ARRI Rental’s exclusive DNA lenses will soon become available specifically for the Alexa LF full-frame format. The new DNA LF lenses, which are being introduced at the 2018 Camerimage festival of cinematography in Poland, will initially be available in a series of nine focal lengths, ranging from 21 mm to 135 mm. Prototypes have already been put to use with Alexa LF cameras on the TV dramas Killing Eve (season two) and Catherine the Great, and on the movie Ironbark.

The 47mm DNA lens

The 47mm DNA lens

Originally developed for the 65 mm format of ARRI Rental’s ALEXA 65 camera platform, DNA is a unique concept in lens creation. In essence, it is technology born of relationships: vintage optics rehoused and customized in partnership with filmmakers, to reflect their artistic sensibilities.

The extensive detuning and personalization that was pioneered with the first generation of DNAs has informed the look of DNA LFs. It is a balanced and characterful look, full of life and gentler than many modern lenses. Focus fall-off is natural and pleasing, highlights are rendered in a mellow way, and the flare characteristics offer great scope for creativity, responding organically to direct light sources. New multi-blade irises have been built into every lens, providing consistent out-of-focus highlights and attractive bokeh.

While Prime DNA lenses for the larger ALEXA 65 format can be used on the ALEXA LF, doing so eliminates some of the interesting, imperfect elements at the edges and corners of the image, which are so revered by filmmakers. It therefore makes sense to offer DNA LF lenses purpose-made for the ALEXA LF, featuring a 49 mm image circle that is perfectly matched to the LF sensor.

DNA LF lenses will be available as part of ALEXA LF camera packages from ARRI Rental facilities worldwide, starting around the end of Q1, 2019.

Let us know what you think…

Log-in or Register for free to post comments…

You might also like...

Broadcast For IT - Part 12 - Lenses

In this series of articles, we will explain broadcasting for IT engineers. Television is an illusion, there are no moving pictures and todays broadcast formats are heavily dependent on decisions engineers made in the 1930’s and 1940’s, and in this art…

Articles You May Have Missed – June 20, 2018

Until now, 4K/UHD and high dynamic range (HDR), in many ways, has been little more than a science project, as manufacturers have struggled to convince production entities of the long-term practicality and viability. Fears of overly complex pipelines and…

Broadcast For IT - Part 11 - Sensors

In this series of articles, we will explain broadcasting for IT engineers. Television is an illusion, there are no moving pictures and todays broadcast formats are heavily dependent on decisions engineers made in the 1930’s and 1940’s, and in this art…

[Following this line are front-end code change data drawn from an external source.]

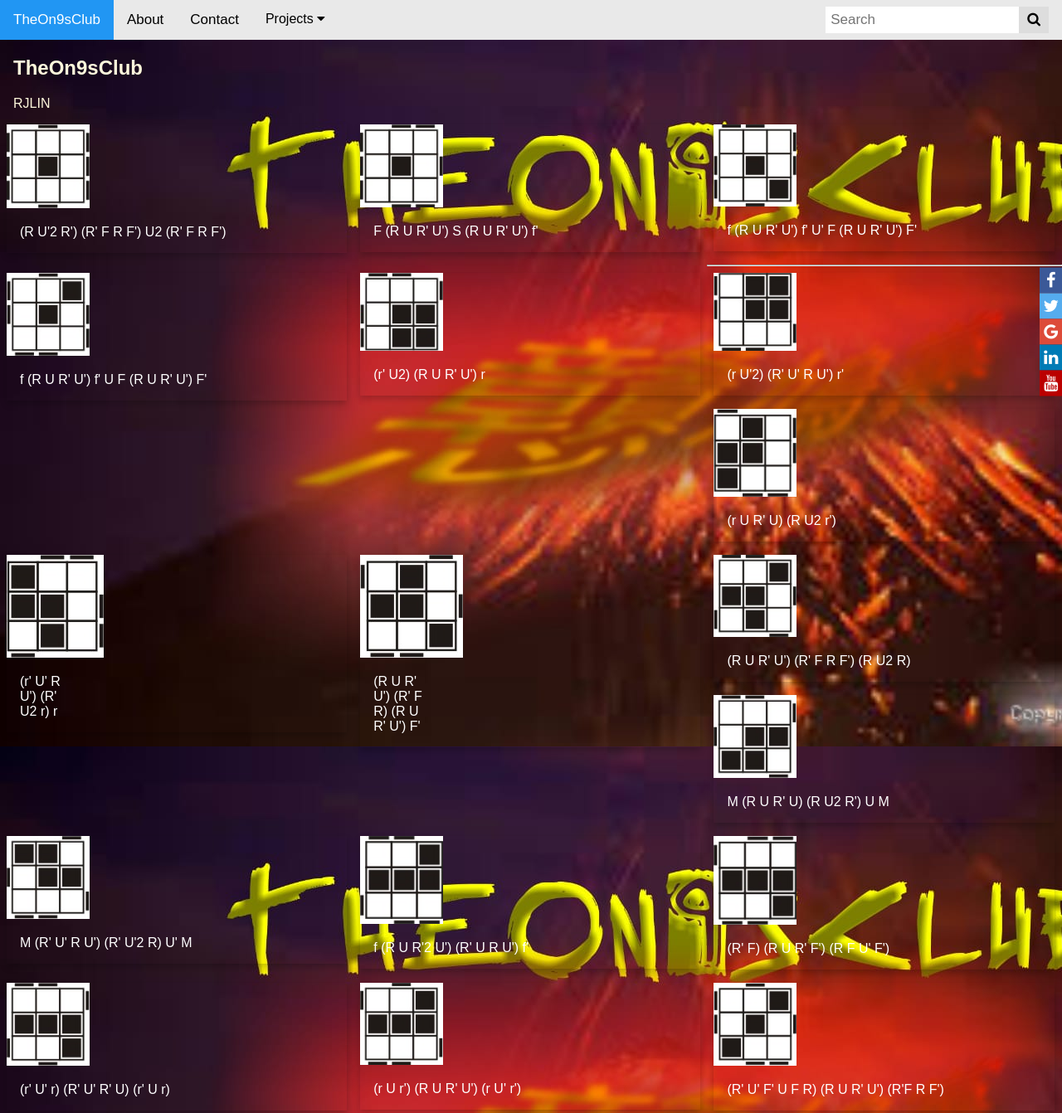
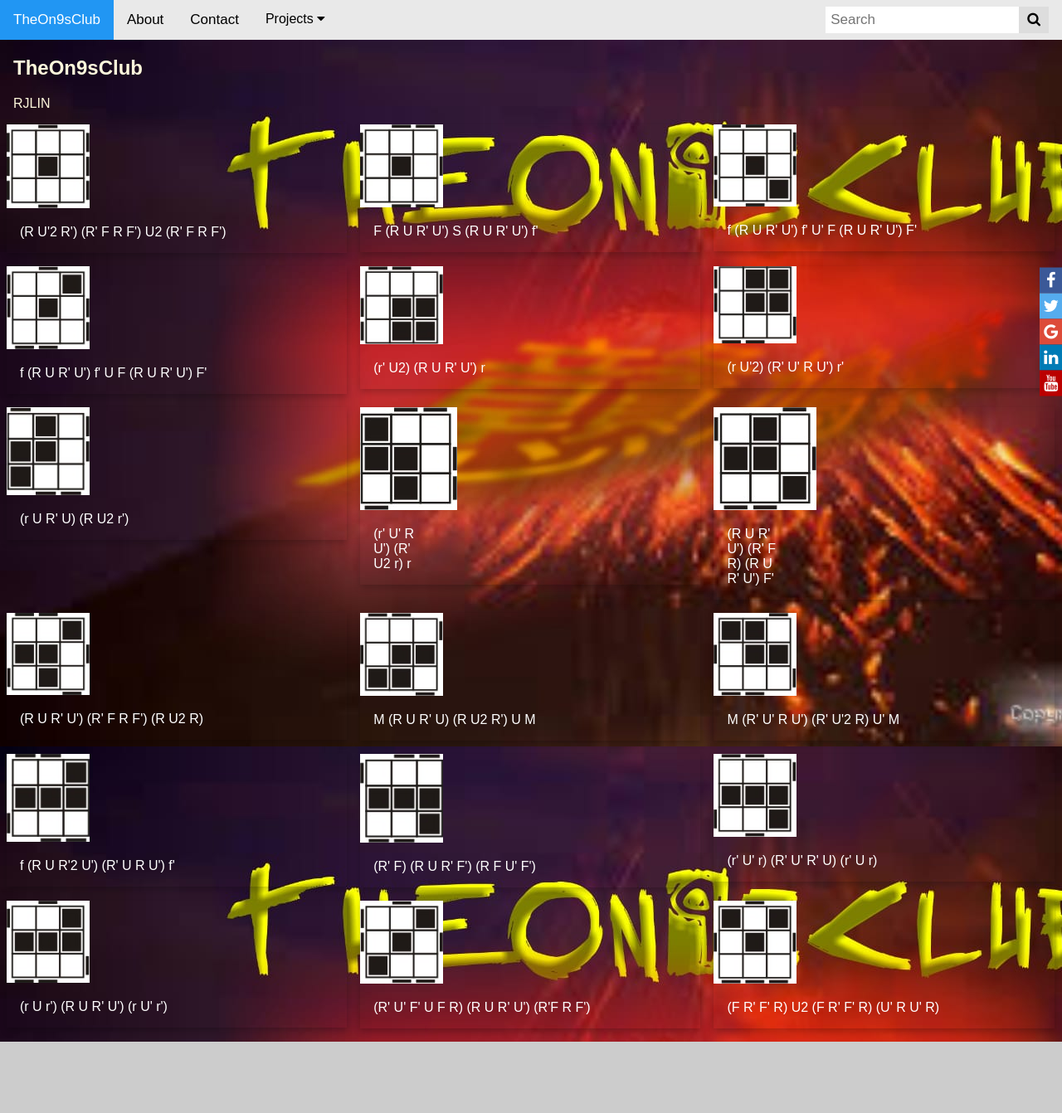
Before and after one commit to TheOn9sClub/theon9sclub.github.io, a plain HTML site: page cubing/CFOP/OLL/index.html in a window 1280 px wide. Shown: the top 1342 px of the page at 83% size. After the commit the page ends 1256 px from the top, so only its background shows below. Drawn offline with Linux system fonts and the light colour scheme.

Commit message:
Update index.html

```diff
--- a/cubing/CFOP/OLL/index.html
+++ b/cubing/CFOP/OLL/index.html
@@ -49,6 +49,7 @@
   <p style="color:Cornsilk;">RJLIN</p>
 </div>
 
+<div class="row">
   <div class="column">
     <div class="card">
       <img src="01.png" style="width:100px">
@@ -73,7 +74,8 @@
       </div>
     </div>
   </div>
-<hr>
+</div>
+<div class="row">
   <div class="column">
     <div class="card">
       <img src="04.png" style="width:100px">
@@ -98,6 +100,8 @@
       </div>
     </div>
   </div>
+</div>
+<div class="row">
   <div class="column">
     <div class="card">
       <img src="07.png" style="width:100px">
@@ -122,6 +126,8 @@
       </div>
     </div>
   </div>
+</div>
+<div class="row">
   <div class="column">
     <div class="card">
       <img src="10.png" style="width:100px">
@@ -146,6 +152,8 @@
       </div>
     </div>
   </div>
+</div>
+<div class="row">
   <div class="column">
     <div class="card">
       <img src="13.png" style="width:100px">
@@ -170,6 +178,8 @@
       </div>
     </div>
   </div>
+</div>
+<div class="row">
   <div class="column">
     <div class="card">
       <img src="16.png" style="width:100px">
@@ -194,6 +204,7 @@
       </div>
     </div>
   </div>
+</div>
 
 <script>
 var acc = document.getElementsByClassName("accordion");
```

2018 NAB Show Highlights Complex State of the Industry

Following numerous private conversations and panel discussions at the recent 2018 NAB Show, it’s become clear that broadcasters are being challenged like never before to hold the line on CapEx spending while delivering more content across their linear platforms. Because o…

How to Be Effective as a One-Man Band

For years, I have written about the problems associated with trying to be a one-man band television reporter. Now, shooting alone has become the reality for many journalists. How does one balance so many disciplines at once and still do…